Source: Nature Design

According to a recently published study conducted in southern Niger, agricultural structures called ‘half-moons’ have the potential to substantially increase Niger’s crop productivity. Scientists assessed the effectiveness of these structures between 2013 and 2020 at 18 sites in southern Niger, and the results of the study revealed that there was a 25% increase in vegetative greenness at the intervention sites. As a nation with over 1.9 million people affected by severe food insecurity, land rehabilitation techniques such as half-moons could play a critical role in increasing crop productivity in Niger.

What are half-moons?

Half-moons are semicircular pits bordered with rocks, and they are constructed in large numbers throughout agricultural fields. These rock-bordered pits allow water to collect inside them, which reduces surface runoff and soil erosion. Half-moons are especially important in regions with erratic and unpredictable rainfall patterns. While rain from a downpour would typically roll off the soil, half-moons keep water in place, allowing it to seep into the soil and nourish crops.

How can land rehabilitation techniques restore Niger’s agricultural lands?

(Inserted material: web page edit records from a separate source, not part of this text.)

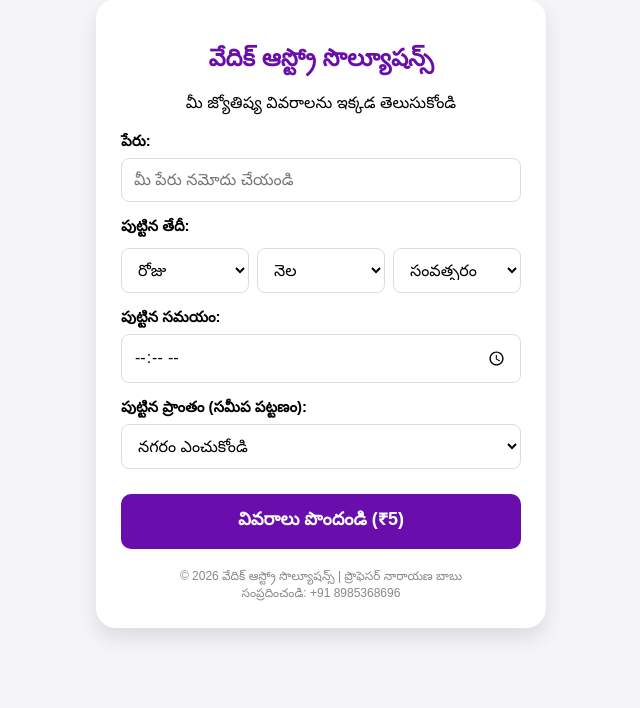
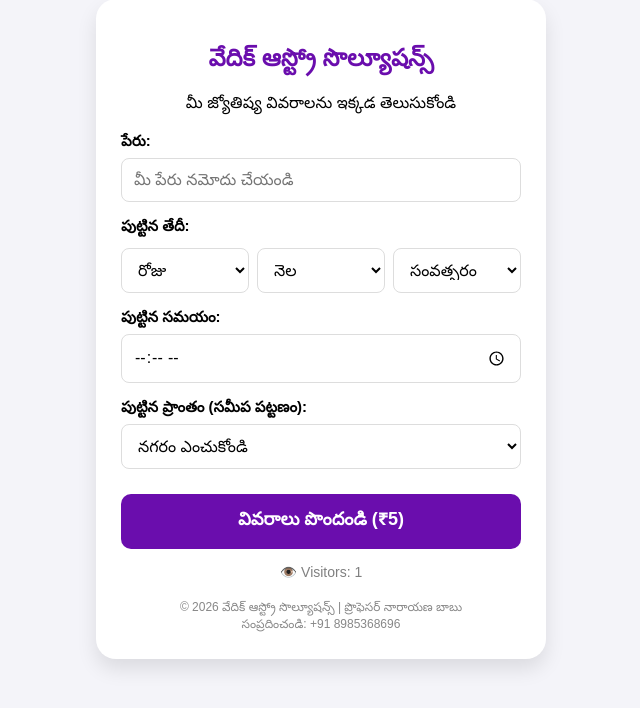
Before and after one commit to mdnbabu/mdnbabu-telugu-astrology-, a Flask app: page / in a window 1280 px wide. Shown: the part 29-737 px from the top of the page, without its empty margins (319-959 px from the left). Run offline with Flask 3, Linux system fonts and the light colour scheme.

Commit message:
Add visitor count display to index.html

```diff
--- a/templates/index.html
+++ b/templates/index.html
@@ -74,6 +74,10 @@
 
         <button type="submit">వివరాలు పొందండి (₹5)</button>
     </form>
+    <p style="margin-top:15px; font-size:14px; color:gray;">
+👁️ Visitors: {{ visitors }}
+    </p>
+
 
     <div class="footer">
         © 2026 వేదిక్ ఆస్ట్రో సొల్యూషన్స్ | ప్రొఫెసర్ నారాయణ బాబు<br>
```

Niger is a hot and arid country, and unsustainable agricultural practices have made the nation’s dry lands even more susceptible to desertification. In fact, at least 100,000 hectares of agricultural land are lost each year in Niger. Increasing vegetative growth is vital for reducing the rate of land degradation, as it substantially reduces the impacts of soil erosion. Without vegetative growth, rainwater cannot penetrate beyond the surface, which degrades the land and causes more intense floods during the rainy season.

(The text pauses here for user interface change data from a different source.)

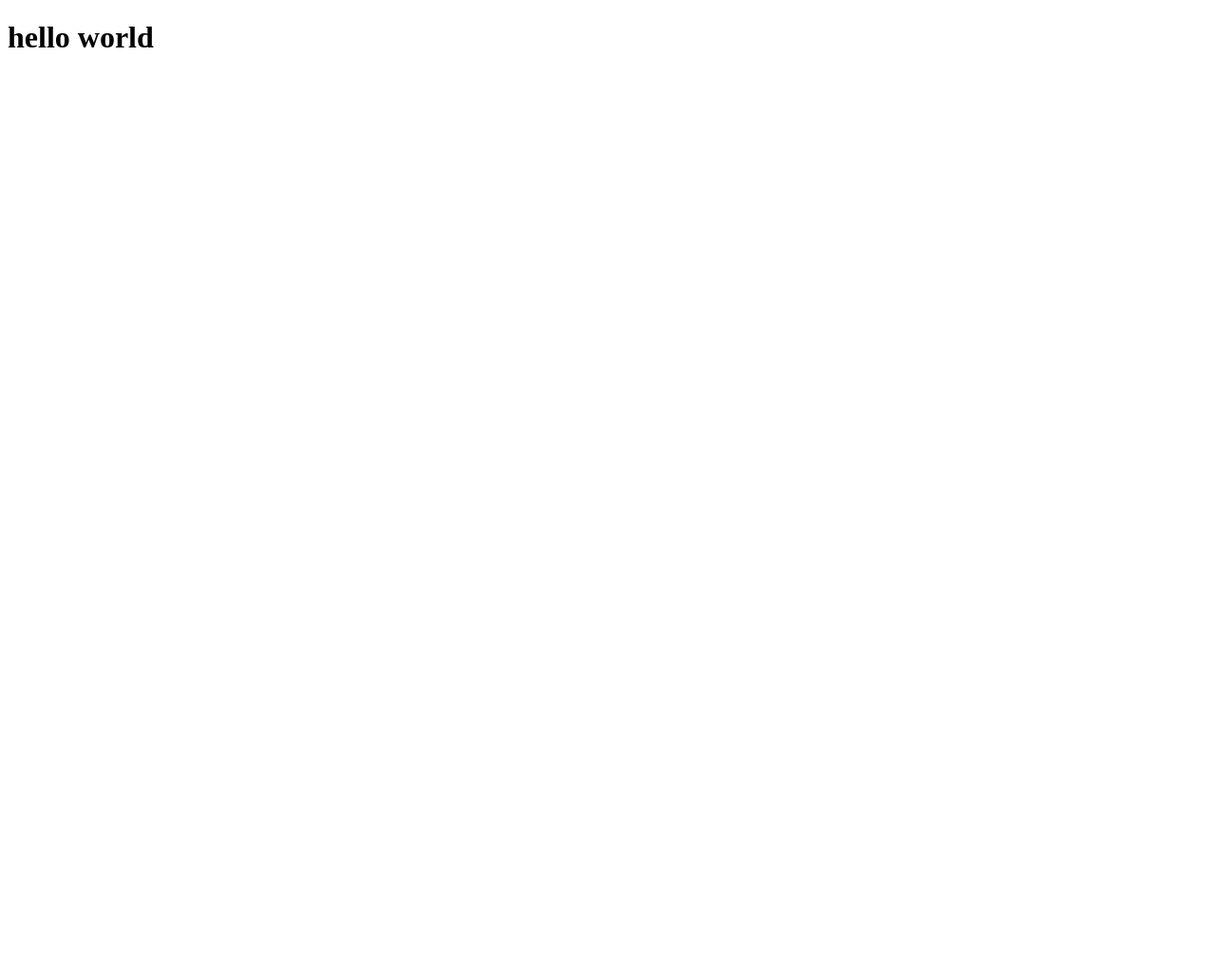
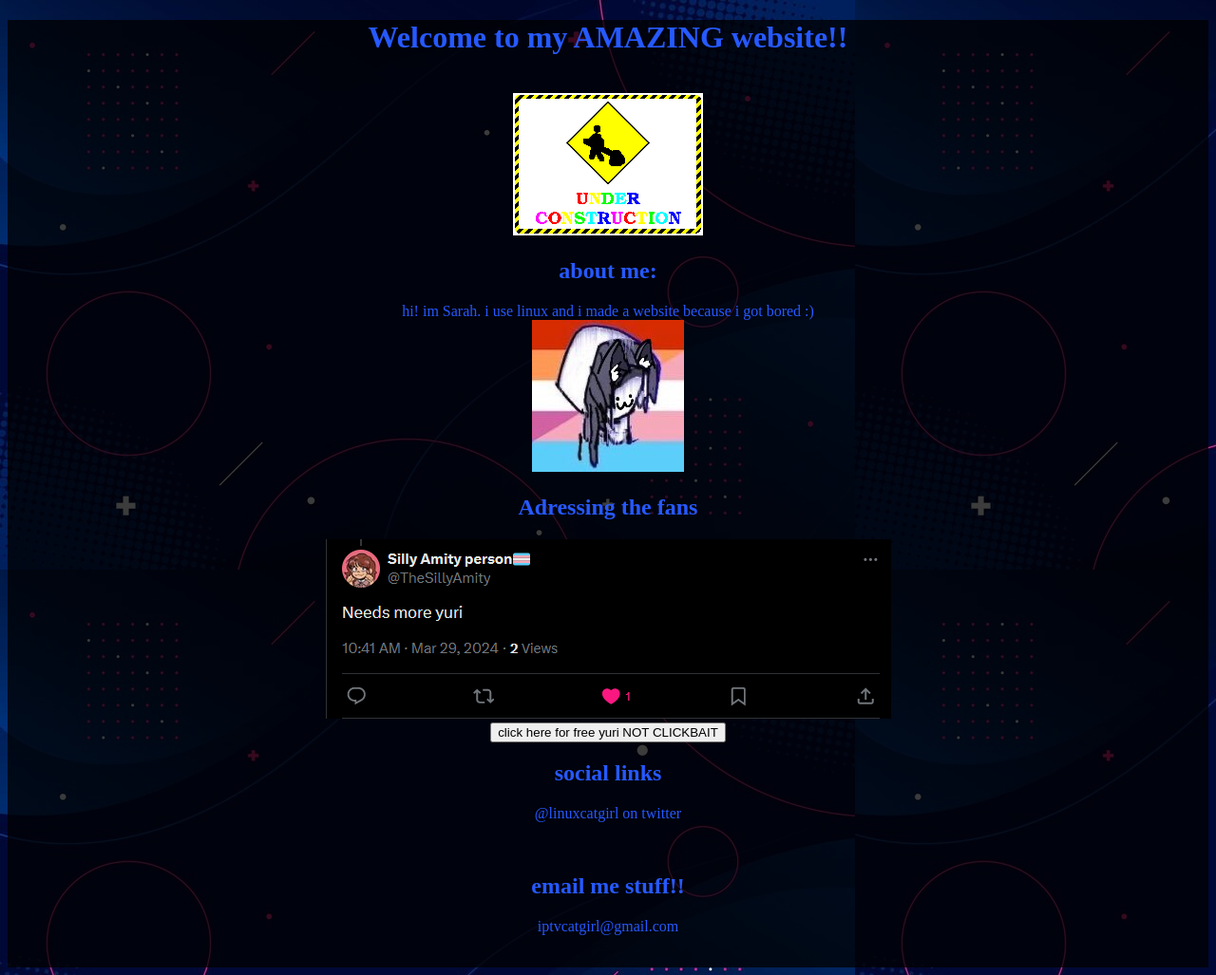
Before and after one commit to linuxcatgirl/linuxcatgirl.github.io, a plain HTML site: page index.html in a window 1280 px wide. Shown: the whole page at 95% size. Before the commit the page ends 800 px from the top, so only its background shows below. Drawn offline with Linux system fonts and the light colour scheme.

Commit message:
added the basic site

```diff
--- /dev/null
+++ b/index.css
@@ -0,0 +1,9 @@
+html{
+    text-align: center;
+    color: #2659ff;
+    background-image: url("background.jpg");
+}
+
+body{
+    background-color:#000000c2;
+}
--- a/index.html
+++ b/index.html
@@ -1,9 +1,22 @@
 <!DOCTYPE html>
 <html>
     <head>
-        <!-- head definitions go here -->
+        <link rel="stylesheet" href="index.css">
     </head>
     <body>
-        <h1>hello world</h1>
+        <h1>Welcome to my AMAZING website!!</h1><br>
+        <img src="construct.gif"><br>
+        <h2>about me:</h2>
+        <p1>hi! im Sarah. i use linux and i made a website because i got bored :)</p1><br>
+        <img src="cat.jpg"><br>
+        <h2>Adressing the fans</h2>
+        <img src="yuri.png"><br>
+        <button onclick="window.open('https://twitter.com/intent/tweet?text=visit%20https%3A%2F%2Flinuxcatgirl.github.io%20today%20for%20free%20IPTV')">click here for free yuri NOT CLICKBAIT</button>
+        <h2>social links</h2>
+        <p>@linuxcatgirl on twitter</p><br>
+        <h2>email me stuff!!</h2>
+        <p>iptvcatgirl@gmail.com</p><br>
+
+
     </body>
 </html>
```
Also changed, not shown: background.jpg (added), cat.jpg (added), construct.gif (added), yuri.png (added).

Local-scale land rehabilitation practices, however, could be the answer to restoring Niger’s depleted agricultural lands. The water-preserving capabilities of half-moons, for example, could play an important role in improving soil fertility in degraded ecosystems. The vegetation that grows as a result of these structures prevents erosion, thereby mitigating floods, which substantially increases crop yields.

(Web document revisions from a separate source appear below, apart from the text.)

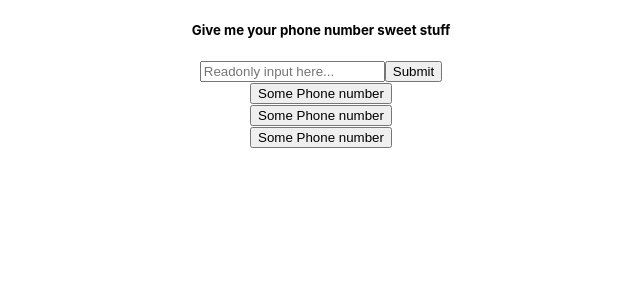
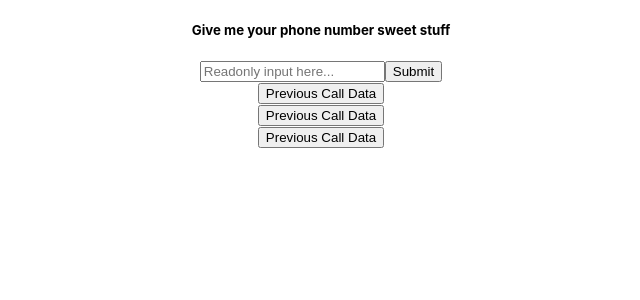
Before and after one commit to Massiel50/Summarizer, a React (Create React App) app: page / in a window 1280 px wide. Shown: the top 300 px of the page, without its empty margins (319-959 px from the left). Built offline with nearby package versions, Linux system fonts and the light colour scheme.

Commit message:
changed button text

```diff
--- a/src/pages/dashboard.js
+++ b/src/pages/dashboard.js
@@ -20,7 +20,7 @@ function Dashboard () {
 <Card body>
 <div className="d-grid gap-2">
   <Button variant="secondary" size="lg">
-    Some Phone number
+    Previous Call Data
   </Button>
 </div>
 </Card>
@@ -28,7 +28,7 @@ function Dashboard () {
 <Card body>
 <div className="d-grid gap-2">
   <Button variant="secondary" size="lg">
-    Some Phone number
+    Previous Call Data
   </Button>
 </div>
 </Card>
@@ -36,7 +36,7 @@ function Dashboard () {
 <Card body>
 <div className="d-grid gap-2">
   <Button variant="secondary" size="lg">
-    Some Phone number
+  Previous Call Data
   </Button>
 </div>
 </Card>
```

Additional land rehabilitation techniques may be helpful in Niger

Aside from half-moon structures, many other local land rehabilitation techniques can help improve soil productivity and restore degraded lands in Niger. For example, a case study conducted in dry regions of Burkina Faso found that Zai pits rehabilitated degraded soils and reintroduced a large diversity of plants.Like half-moons, constructing Zai pits does not require advanced technology. Other agroecological interventions such as contour bunds, eyebrow terraces, and Negarim microcatchments also help restore vegetation in arid regions.

While all of these land rehabilitation techniques help improve agricultural productivity in barren areas, they require no advanced technology, making them simple and inexpensive to construct. Overall, implementing these sustainable and effective agricultural strategies will be critical to restoring Niger’s agricultural lands, which will, in turn, help reduce the nation’s food security shortages.

Zai Practice: A West African Traditional Rehabilitation System for Semiarid Degraded Lands, a Case Study in Burkina Faso: Arid Soil Research and Rehabilitation: Vol 13, No 4 (